5 myths about kidney donation
Think you don’t have the time, money or courage to give a kidney? Think again.
By Dr. Michael Marvin, Chair of Transplantation and Liver Surgery at Geisinger Medical Center
When it comes to donating a kidney, you’ve probably heard conflicting information about the process. Whether you’re considering donating or you’re just trying to learn more, here’s what you need to know.
Myth #1: Only young people can donate a kidney
There’s no absolute age limit for adult donors, and we welcome “older” donors who want to help save a life. Requirements to be a kidney donor include:
- Being 18 or older
- Being in good health with no chronic medical conditions
- Having normal kidney function
Younger donors are typically matched with younger recipients. If you’re older and you’d like to donate to someone younger but would be willing to donate to someone else, we can find you a more suitable match.
This program, called donor exchange, pairs donors with a better match and finds a new match for you. Your transplant team will help coordinate this.
Myth #2: You have to be related to someone to give them your kidney
You don’t have to be related to someone to donate. In fact, many donors aren’t a match for their family members.
Before you can start the process, you’ll undergo testing to determine if you’re a match. Pre-donation testing may include:
- Physical exam
- Chest X-ray
- Cancer screening
- Urine testing
To be a match, you need to have a compatible:
- Blood type — If you have type O blood, you can give to anyone regardless of their blood type (O, A, B or AB). If you have type A, B or AB blood, you can give to someone with the same blood group or someone with blood type AB. Recipients with type AB blood can get a kidney from all blood types.
- Tissue type — During this blood test, the transplant team will check your genetic makeup to see how similar it is to the recipient’s. If it’s similar enough, you’ll be considered a match.

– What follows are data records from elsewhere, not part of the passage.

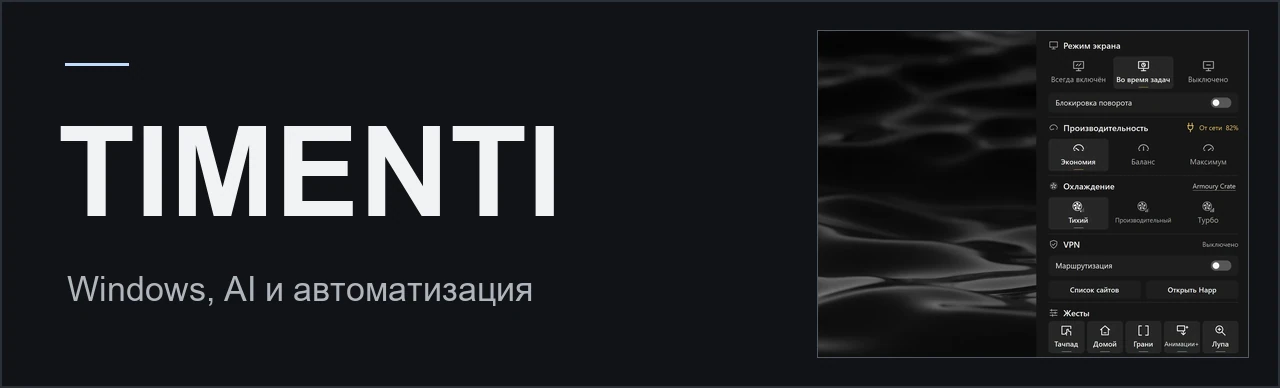
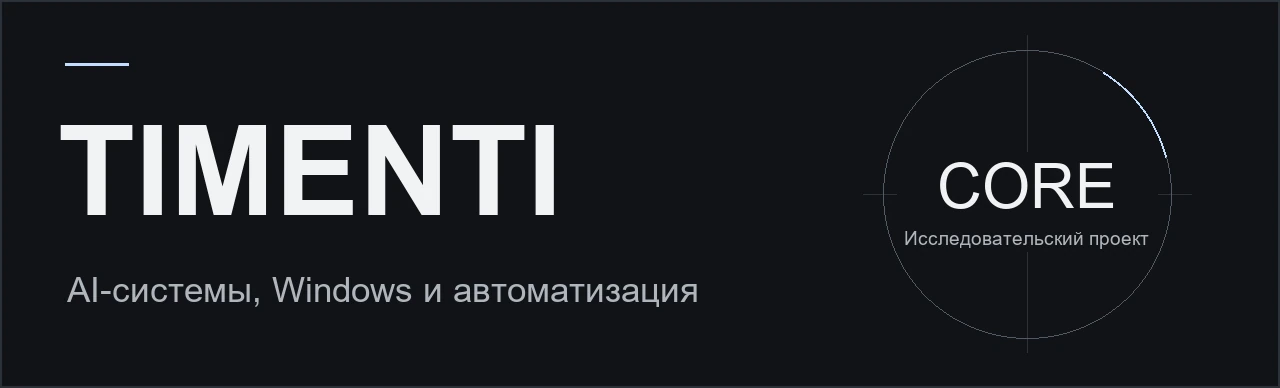
Lead with CORE and describe the TIMENTI portfolio

diff --git a/README.md b/README.md
@@ -1,21 +1,72 @@
-<img src="assets/timenti-header.webp" width="1280" alt="TIMENTI. Разработка для Windows и автоматизация. Справа — боковая панель ModeTapper.">
+<img src="assets/timenti-header.webp" width="1280" alt="TIMENTI. AI-системы, Windows и автоматизация. CORE — главный исследовательский проект.">
 
 # TIMENTI
 
-Разрабатываю утилиты для Windows, AI-продукты и системы автоматизации. Веду проекты от логики и интерфейса до сборки, установщика и публикации релиза.
+Проектирую AI-системы и выпускаю прикладные продукты. Работаю с долговременной памятью и голосом, сетевыми адаптерами Windows, прошивками ESP32 и веб-сервисами. Веду проект от архитектуры и интерфейса до сборки, проверки на устройстве и публикации.
 
-[Портфолио](https://timenti.com/) · [Открытые репозитории](https://github.com/timenti?tab=repositories)
+[Портфолио TIMENTI](https://timenti.com/) · [Открытые репозитории](https://github.com/timenti?tab=repositories)
 
-## Проекты на GitHub
+## CORE
+
+**Главный исследовательский проект · в разработке**
+
+CORE — персональная AI-система с непрерывной историей. Проектирую, как ей сохранять смысл событий, решений и незавершённых задач между сеансами, возвращаться к ним по собственной инициативе и переносить контекст между компьютером, телефоном и голосовым интерфейсом.
+
+- **Память и контекст.** Хронология событий, связи между людьми и проектами, происхождение записей и возможность исправить устаревшие сведения.
+- **Инициатива.** Возврат к важным событиям и незавершённой работе с учётом заданных границ действий.
+- **Инструменты.** Работа с задачами, файлами и устройствами через разрешённые операции с проверяемым результатом.
+- **Голос и цифровое воплощение.** Исследую способы сохранить одну историю и контекст в разговоре, на экране и в виртуальном пространстве.
+
+CORE находится на стадии архитектуры и поэтапной реализации. Публичная презентация описывает целевую систему и сценарии, которые предстоит подтвердить испытаниями.
+
+[Концепция и архитектура CORE](https://timenti.com/projects/core/)
+
+## AI и продукты
+
+### [VOXNORI](https://timenti.com/projects/voxnori/) · Public Alpha
+
+Веб-приложение для работы с аудиозаписями. Собирает расшифровку, краткое содержание, решения и поручения. Выводы связаны с репликами и таймкодами, чтобы к ним можно было вернуться в исходной записи.
+
+### [Plennor](https://timenti.com/projects/plennor/) · Public Alpha
+
+Персональный планировщик, в котором задачи, календарь и питание связаны с планом на день. Доступен как веб-приложение.
+
+### [FinFact](https://timenti.com/projects/finfact/) · опубликован
+
+Аналитика инвестиционного портфеля с доступом на чтение. Показывает состав, источники данных и риски, чтобы можно было сверить выводы с исходными сведениями.
+
+### [A.I.S.T.](https://timenti.com/projects/aist/) · в разработке
+
+Аналитика рынка цифровых предметов CS2. Проект объединяет свойства предметов, предложения и продажи с разных площадок, комиссии и ликвидность. Стратегия и проверка риска определяют, при каких условиях сценарий может перейти от оценки к действию.
+
+### [MaxBot](https://timenti.com/projects/maxbot/) · опубликован
+
+Программа для информационных ботов в MAX. Организации подключают своих ботов, редактируют контент и управляют сотрудниками из общей панели с раздельным доступом по компаниям.
+
+## Windows и устройства
 
 ### [ModeTapper](https://github.com/timenti/ModeTapper)
 
-Карусель окон, жесты тачпада и сенсорного экрана, управление питанием и охлаждением Windows. Основная модель — ASUS ROG Flow Z13 (2025, GZ302EA).
+Системная панель для Windows 11, которую разрабатываю прежде всего для **ASUS ROG Flow Z13 (2025, GZ302EA)**. В одном приложении собраны карусель окон, жесты тачпада и сенсорного экрана, управление питанием и охлаждением, лупа и виджеты рабочего стола. Установщик поддерживает дополнительные компоненты камер и маршрутизации через Happ.
 
 [Демонстрации](https://timenti.github.io/ModeTapper/) · [Скачать для Windows](https://github.com/timenti/ModeTapper/releases/latest)
 
 ### [NetSwitchPro](https://github.com/timenti/NetSwitchPro)
 
-Портативная утилита на C# и .NET 8 для переключения двух выбранных сетевых адаптеров. Показывает их состояние и ведёт журнал операций.
+Портативная утилита на C# и .NET 8 для переключения двух выбранных сетевых адаптеров. Использует WMI для управления состоянием, показывает результат в интерфейсе и ведёт журнал операций. Эту задачу сначала проверял в более ранних прототипах сетевого переключателя.
 
 [Код и руководство](https://github.com/timenti/NetSwitchPro#readme)
+
+### AirPen · аппаратный прототип
+
+Прошивка для M5Stack StickS3 на ESP32-S3 и помощник для Windows. Управление курсором движением устройства через Bluetooth, голосовая диктовка и экранные утилиты. Прошивка проверяется на физическом устройстве. Автономный голосовой клиент развивается отдельно.
+
+### NanoKVM Pro
+
+Интеграция аппаратной удалённой консоли в рабочее место. Использую отдельный канал для просмотра экрана и управления клавиатурой и мышью.
+
+## Внутренние инструменты
+
+- **AI_CORE** — локальный исполнитель для Windows и центр диагностики. В одном интерфейсе собраны средства управления разрешёнными приложениями, голосовые модули и состояние интеграций.
+- **I** — система долговременного контекста для разработки. Хранит решения, источники и точки продолжения работы над проектами.
+- **TIMENTI Web** — сайт с проектами, архитектурными презентациями и демонстрациями продуктов. Отдельный сервис обращений обрабатывает диалоги и отзывы и отправляет уведомления в Telegram.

- Cross-matching — During this test, cells from your blood will be mixed with serum from the recipient. After mixing the two samples, a technician will check to see how the recipient’s antibodies react to yours. This determines how well a recipient’s body will react to your donor kidney.
If you’re a match, you can begin the transplant process. If you’re not a match, you can donate to someone else on the kidney transplant waiting list.
Myth #3: Donors have to stay in the hospital for a long time
After donating a kidney, you may only have to stay in the hospital overnight. Most donors stay in the hospital 1-2 days. However, before you can go home, you’ll need to be able to eat, urinate and walk around without too much discomfort.
We use local anesthesia and a combination of non-addicting pain medications after surgery. All so you can more comfortably move around and go home as quickly as possible.
After you leave the hospital, your doctor may recommend a few temporary restrictions. These may include:
- Not lifting anything over 10 pounds
- Limiting strenuous activity like exercise
- Avoiding or limiting driving
Your healthcare provider will work with you to develop a customized aftercare plan.
Myth #4: You’ll need long-term medical care after donating a kidney
After a short recovery, you continue on with life normally and do the things you did before without restrictions or medications. Your transplant team will monitor you for up to two years after your donation. This helps them identify any potential changes in your kidney function and overall health.
Myth #5: Donating a kidney is expensive
All medical costs associated with donation, from your initial workup to care after the transplant, will be covered by the recipient’s insurance. You can discuss costs before the procedure with your transplant team, too.
A living donor assistance program is available to help with costs related to travel and lost wages. The Family Medical Leave Act (FMLA) covers living donation. Ask your doctor for more information.
How to become a kidney donor
The decision to donate a kidney is a personal one. That’s why, if you’re considering live kidney donation, you’ll have an entire team to support you.
If you’d like to become a living kidney donor, start by talking to your healthcare provider. They can help you decide if kidney donation is right for you.
Meet Michael Marvin, MD
Learn about transplants at Geisinger